= Problem description =
Across the records below, count the lines that contain "from" and write down only the count.

= Data for analysis =
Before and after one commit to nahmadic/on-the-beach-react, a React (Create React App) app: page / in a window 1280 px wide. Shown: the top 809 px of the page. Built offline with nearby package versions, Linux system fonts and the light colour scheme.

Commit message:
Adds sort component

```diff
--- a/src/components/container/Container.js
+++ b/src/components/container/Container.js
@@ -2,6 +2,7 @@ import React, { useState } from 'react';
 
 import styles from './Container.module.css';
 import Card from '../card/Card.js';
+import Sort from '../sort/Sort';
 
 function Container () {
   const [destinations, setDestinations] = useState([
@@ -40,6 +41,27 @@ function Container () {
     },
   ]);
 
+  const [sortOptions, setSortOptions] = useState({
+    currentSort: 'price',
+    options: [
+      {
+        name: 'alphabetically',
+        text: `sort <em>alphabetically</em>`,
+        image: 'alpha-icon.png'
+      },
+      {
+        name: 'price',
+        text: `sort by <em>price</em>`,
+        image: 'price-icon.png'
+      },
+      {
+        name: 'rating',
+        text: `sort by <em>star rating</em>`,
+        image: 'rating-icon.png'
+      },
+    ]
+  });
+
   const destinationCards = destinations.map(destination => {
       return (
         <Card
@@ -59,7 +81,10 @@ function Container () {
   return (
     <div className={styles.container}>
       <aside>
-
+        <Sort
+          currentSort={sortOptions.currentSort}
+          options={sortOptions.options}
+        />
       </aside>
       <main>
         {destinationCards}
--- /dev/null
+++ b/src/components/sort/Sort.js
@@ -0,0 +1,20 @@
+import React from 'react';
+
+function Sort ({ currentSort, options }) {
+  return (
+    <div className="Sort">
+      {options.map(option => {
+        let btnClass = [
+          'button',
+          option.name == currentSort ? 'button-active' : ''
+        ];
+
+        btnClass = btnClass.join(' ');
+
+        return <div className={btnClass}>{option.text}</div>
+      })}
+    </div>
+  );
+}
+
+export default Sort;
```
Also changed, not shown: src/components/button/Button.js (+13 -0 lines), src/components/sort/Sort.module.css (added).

= Task output =
5